Prompt
Read through the data, and wherever a line holds the word "docs", write that line out.

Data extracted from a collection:
********

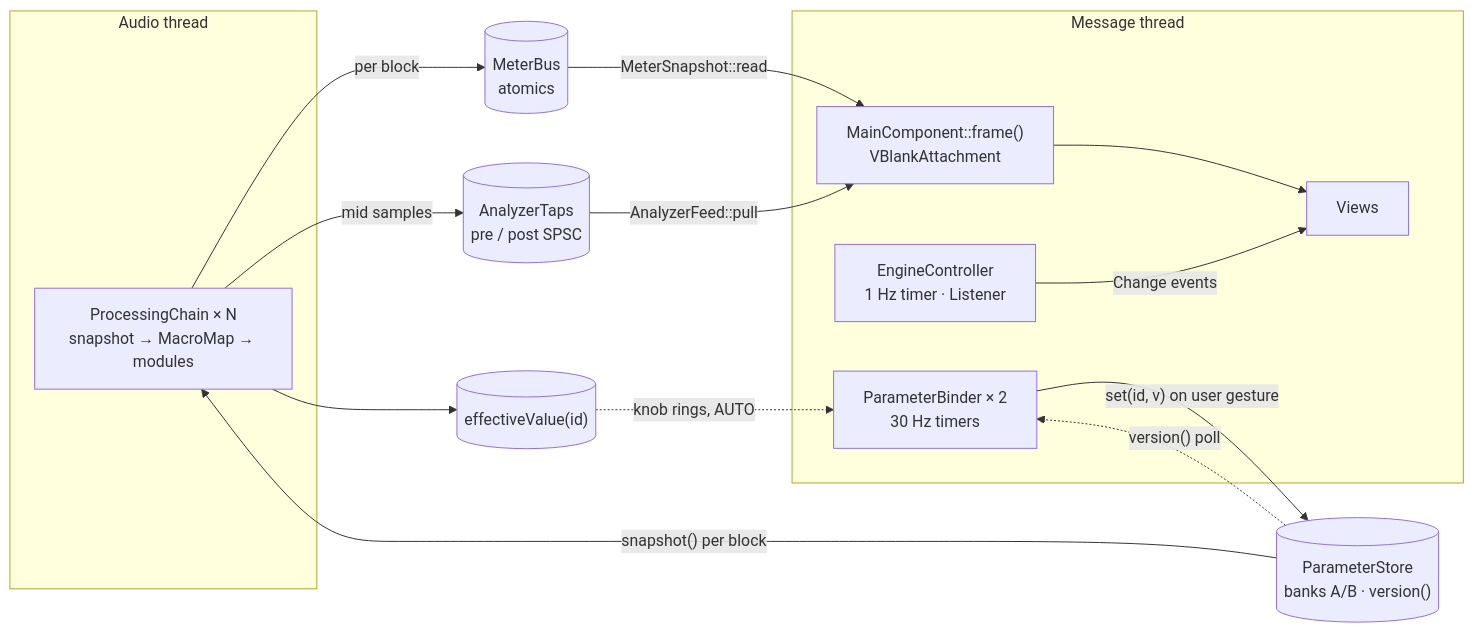
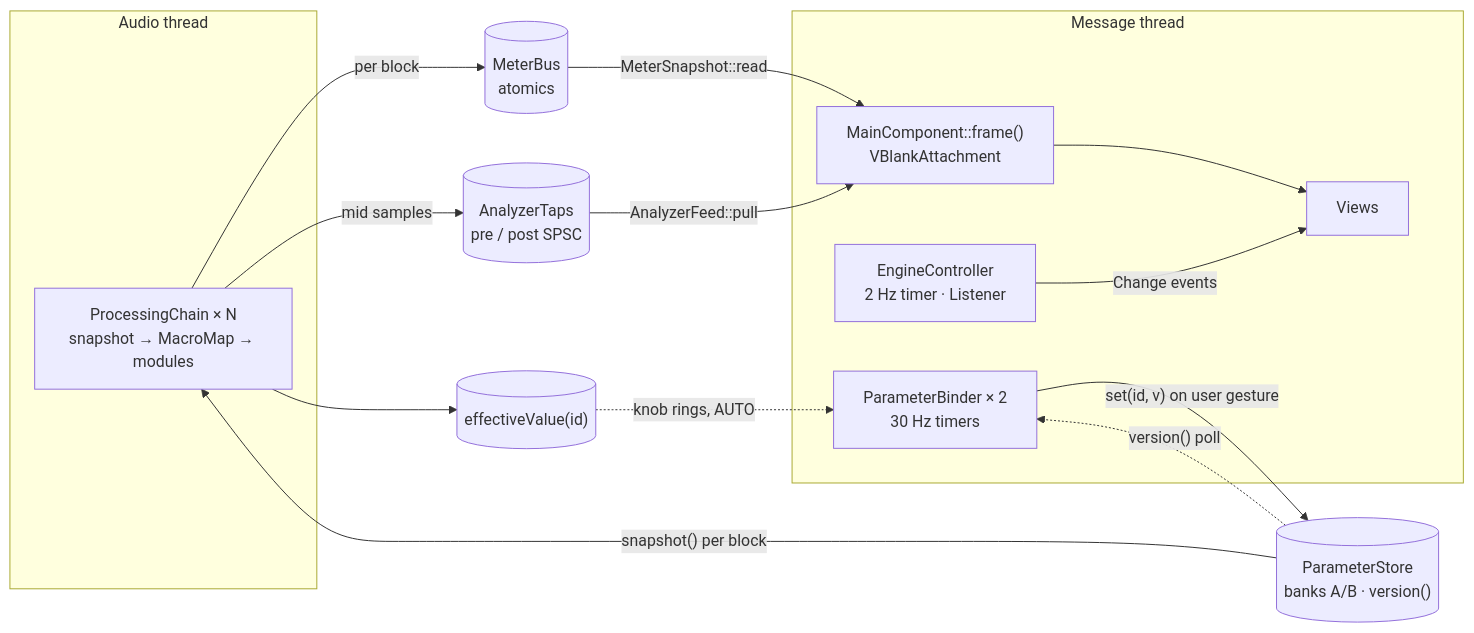
One commit to flubydooby-creator/Flubsound changed the first of 2 diagrams in docs/06-gui.md. Above: the diagram before and after it, drawn with Mermaid. The commit also changed other lines of this file and 52 other files, not shown here.

````diff
--- a/docs/06-gui.md
+++ b/docs/06-gui.md
@@ -475,27 +475,27 @@
 ```mermaid
 flowchart LR
     subgraph AUD["Audio thread"]
         PC["ProcessingChain × N<br/>snapshot → MacroMap → modules"]
     end
     PS[("ParameterStore<br/>banks A/B · version()")]
     EV[("effectiveValue(id)")]
     MB[("MeterBus<br/>atomics")]
     TP[("AnalyzerTaps<br/>pre / post SPSC")]
     subgraph MSG["Message thread"]
         PB["ParameterBinder × 2<br/>30 Hz timers"]
         FR["MainComponent::frame()<br/>VBlankAttachment"]
-        EC["EngineController<br/>1 Hz timer · Listener"]
+        EC["EngineController<br/>2 Hz timer · Listener"]
         VW["Views"]
     end
     PB -->|"set(id, v) on user gesture"| PS
     PS -->|"snapshot() per block"| PC
     PS -.->|"version() poll"| PB
     PC --> EV
     EV -.->|"knob rings, AUTO"| PB
     PC -->|"per block"| MB
     MB -->|"MeterSnapshot::read"| FR
     PC -->|"mid samples"| TP
     TP -->|"AnalyzerFeed::pull"| FR
     FR --> VW
     EC -->|"Change events"| VW
 ```
````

********

Task result
One commit to flubydooby-creator/Flubsound changed the first of 2 diagrams in docs/06-gui.md. Above: the diagram before and after it, drawn with Mermaid. The commit also changed other lines of this file and 52 other files, not shown here.
--- a/docs/06-gui.md
+++ b/docs/06-gui.md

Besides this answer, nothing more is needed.